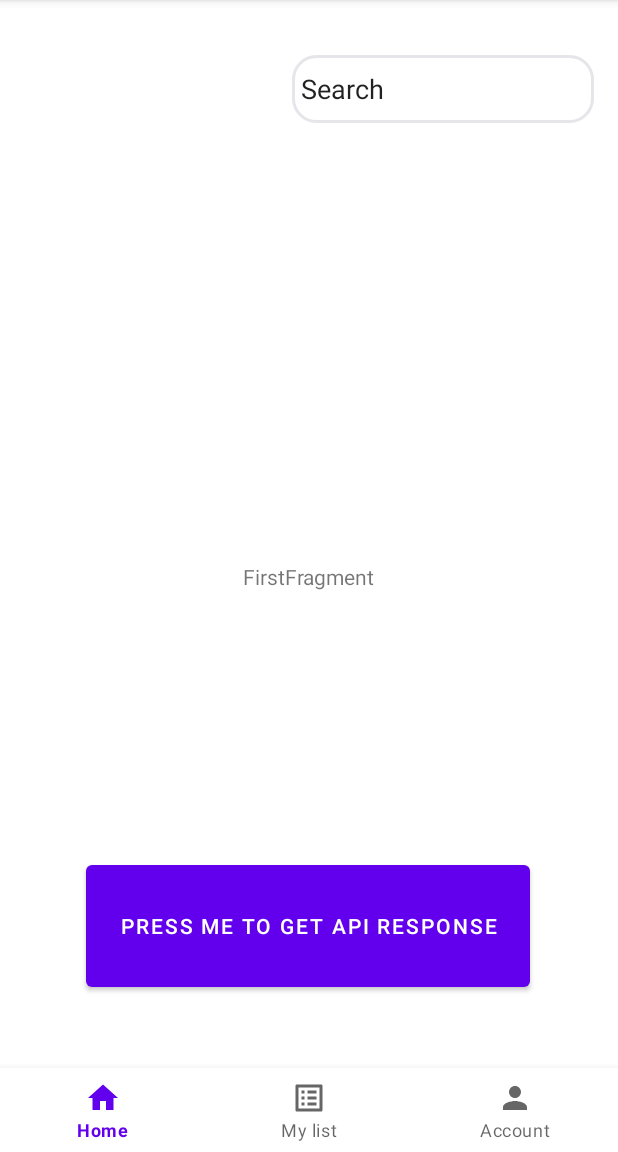
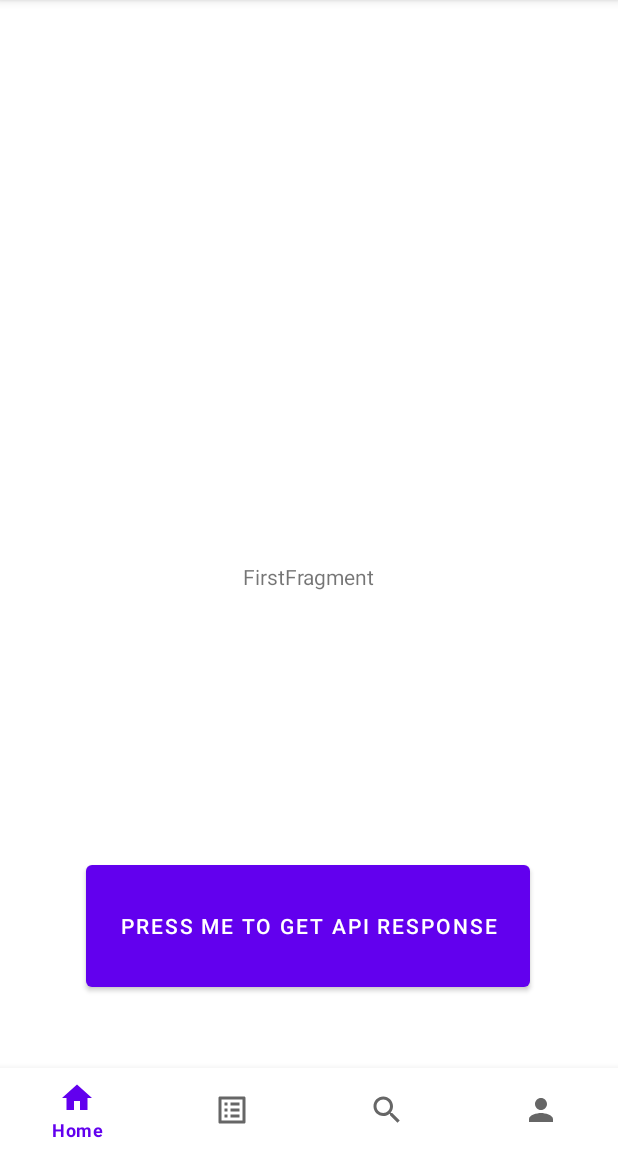
Before and after one commit to apantzar/androidRecipeProject2021, an Android app: the screen it shows after launch (ActivityHome), on a phone screen of 412 x 824 dp, the part 84-1236 px from its top. Run offline under Robolectric (Android 15) with nearby library versions, the phone set to English and light mode, and no system bars; our stand-ins replace Volley.

Commit message:
Search added to menu, searchBox deleted

```diff
--- /dev/null
+++ b/app/src/main/res/drawable/ic_baseline_search_24.xml
@@ -0,0 +1,10 @@
+<vector xmlns:android="http://schemas.android.com/apk/res/android"
+    android:width="24dp"
+    android:height="24dp"
+    android:viewportWidth="24"
+    android:viewportHeight="24"
+    android:tint="?attr/colorControlNormal">
+  <path
+      android:fillColor="@android:color/white"
+      android:pathData="M15.5,14h-0.79l-0.28,-0.27C15.41,12.59 16,11.11 16,9.5 16,5.91 13.09,3 9.5,3S3,5.91 3,9.5 5.91,16 9.5,16c1.61,0 3.09,-0.59 4.23,-1.57l0.27,0.28v0.79l5,4.99L20.49,19l-4.99,-5zM9.5,14C7.01,14 5,11.99 5,9.5S7.01,5 9.5,5 14,7.01 14,9.5 11.99,14 9.5,14z"/>
+</vector>
--- a/app/src/main/res/layout/activity_home.xml
+++ b/app/src/main/res/layout/activity_home.xml
@@ -6,20 +6,6 @@
     android:layout_height="match_parent"
     tools:context=".ActivityHome">
 
-    <EditText
-        android:id="@+id/editTextTextPersonName"
-        android:layout_width="201dp"
-        android:layout_height="45dp"
-        android:background="@drawable/text_box"
-        android:ems="10"
-        android:inputType="textPersonName"
-        android:text="Search"
-        app:layout_constraintBottom_toBottomOf="parent"
-        app:layout_constraintEnd_toEndOf="parent"
-        app:layout_constraintHorizontal_bias="0.923"
-        app:layout_constraintStart_toStartOf="parent"
-        app:layout_constraintTop_toTopOf="parent"
-        app:layout_constraintVertical_bias="0.051" />
 
     <Button
         android:id="@+id/button2"
--- a/app/src/main/res/menu/bottom_menu.xml
+++ b/app/src/main/res/menu/bottom_menu.xml
@@ -10,9 +10,16 @@
         android:id="@+id/secondFragmentFragment"
         android:title="My list" android:icon="@drawable/ic_list" />
 
+    <item
+        android:id="@+id/fourthFragment"
+        android:title="Search" android:icon="@drawable/ic_baseline_search_24" />
+
 
     <item
         android:id="@+id/thirdFragmentFragment"
         android:title="Account" android:icon="@drawable/ic_person" />
 
+
+
+
 </menu>
--- a/app/src/main/res/navigation/my_nav.xml
+++ b/app/src/main/res/navigation/my_nav.xml
@@ -20,4 +20,9 @@
         android:name="com.pantz.recipepro.ThirdFragment"
         android:label="fragment_third"
         tools:layout="@layout/fragment_third" />
+    <fragment
+        android:id="@+id/fourthFragment"
+        android:name="com.pantz.recipepro.FourthFragment"
+        android:label="fragment_fourth"
+        tools:layout="@layout/fragment_fourth" />
 </navigation>
--- a/app/src/main/res/values/strings.xml
+++ b/app/src/main/res/values/strings.xml
@@ -9,4 +9,5 @@
     <string name="secondfragment">SecondFragment</string>
     <string name="textview">TextView</string>
     <string name="thirdfragment">ThirdFragment</string>
+    <string name="fourthfragment">FourthFragment</string>
 </resources>
```
Also changed, not shown: app/src/main/java/com/pantz/recipepro/ActivityHome.java (+7 -0 lines), app/src/main/java/com/pantz/recipepro/FourthFragment.java (added, +64 -0 lines), app/src/main/res/layout/fragment_fourth.xml (added, +18 -0 lines).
○ ○ ○ ○ ○ ○ ○
» What you need to do
Could you write all the entries out again exactly, but without their pictures?

» Result below
Before and after one commit to apantzar/androidRecipeProject2021, an Android app: the screen it shows after launch (ActivityHome), on a phone screen of 412 x 824 dp, the part 84-1236 px from its top. Run offline under Robolectric (Android 15) with nearby library versions, the phone set to English and light mode, and no system bars; our stand-ins replace Volley.

Commit message:
Search added to menu, searchBox deleted

```diff
--- /dev/null
+++ b/app/src/main/res/drawable/ic_baseline_search_24.xml
@@ -0,0 +1,10 @@
+<vector xmlns:android="http://schemas.android.com/apk/res/android"
+    android:width="24dp"
+    android:height="24dp"
+    android:viewportWidth="24"
+    android:viewportHeight="24"
+    android:tint="?attr/colorControlNormal">
+  <path
+      android:fillColor="@android:color/white"
+      android:pathData="M15.5,14h-0.79l-0.28,-0.27C15.41,12.59 16,11.11 16,9.5 16,5.91 13.09,3 9.5,3S3,5.91 3,9.5 5.91,16 9.5,16c1.61,0 3.09,-0.59 4.23,-1.57l0.27,0.28v0.79l5,4.99L20.49,19l-4.99,-5zM9.5,14C7.01,14 5,11.99 5,9.5S7.01,5 9.5,5 14,7.01 14,9.5 11.99,14 9.5,14z"/>
+</vector>
--- a/app/src/main/res/layout/activity_home.xml
+++ b/app/src/main/res/layout/activity_home.xml
@@ -6,20 +6,6 @@
     android:layout_height="match_parent"
     tools:context=".ActivityHome">
 
-    <EditText
-        android:id="@+id/editTextTextPersonName"
-        android:layout_width="201dp"
-        android:layout_height="45dp"
-        android:background="@drawable/text_box"
-        android:ems="10"
-        android:inputType="textPersonName"
-        android:text="Search"
-        app:layout_constraintBottom_toBottomOf="parent"
-        app:layout_constraintEnd_toEndOf="parent"
-        app:layout_constraintHorizontal_bias="0.923"
-        app:layout_constraintStart_toStartOf="parent"
-        app:layout_constraintTop_toTopOf="parent"
-        app:layout_constraintVertical_bias="0.051" />
 
     <Button
         android:id="@+id/button2"
--- a/app/src/main/res/menu/bottom_menu.xml
+++ b/app/src/main/res/menu/bottom_menu.xml
@@ -10,9 +10,16 @@
         android:id="@+id/secondFragmentFragment"
         android:title="My list" android:icon="@drawable/ic_list" />
 
+    <item
+        android:id="@+id/fourthFragment"
+        android:title="Search" android:icon="@drawable/ic_baseline_search_24" />
+
 
     <item
         android:id="@+id/thirdFragmentFragment"
         android:title="Account" android:icon="@drawable/ic_person" />
 
+
+
+
 </menu>
--- a/app/src/main/res/navigation/my_nav.xml
+++ b/app/src/main/res/navigation/my_nav.xml
@@ -20,4 +20,9 @@
         android:name="com.pantz.recipepro.ThirdFragment"
         android:label="fragment_third"
         tools:layout="@layout/fragment_third" />
+    <fragment
+        android:id="@+id/fourthFragment"
+        android:name="com.pantz.recipepro.FourthFragment"
+        android:label="fragment_fourth"
+        tools:layout="@layout/fragment_fourth" />
 </navigation>
--- a/app/src/main/res/values/strings.xml
+++ b/app/src/main/res/values/strings.xml
@@ -9,4 +9,5 @@
     <string name="secondfragment">SecondFragment</string>
     <string name="textview">TextView</string>
     <string name="thirdfragment">ThirdFragment</string>
+    <string name="fourthfragment">FourthFragment</string>
 </resources>
```
Also changed, not shown: app/src/main/java/com/pantz/recipepro/ActivityHome.java (+7 -0 lines), app/src/main/java/com/pantz/recipepro/FourthFragment.java (added, +64 -0 lines), app/src/main/res/layout/fragment_fourth.xml (added, +18 -0 lines).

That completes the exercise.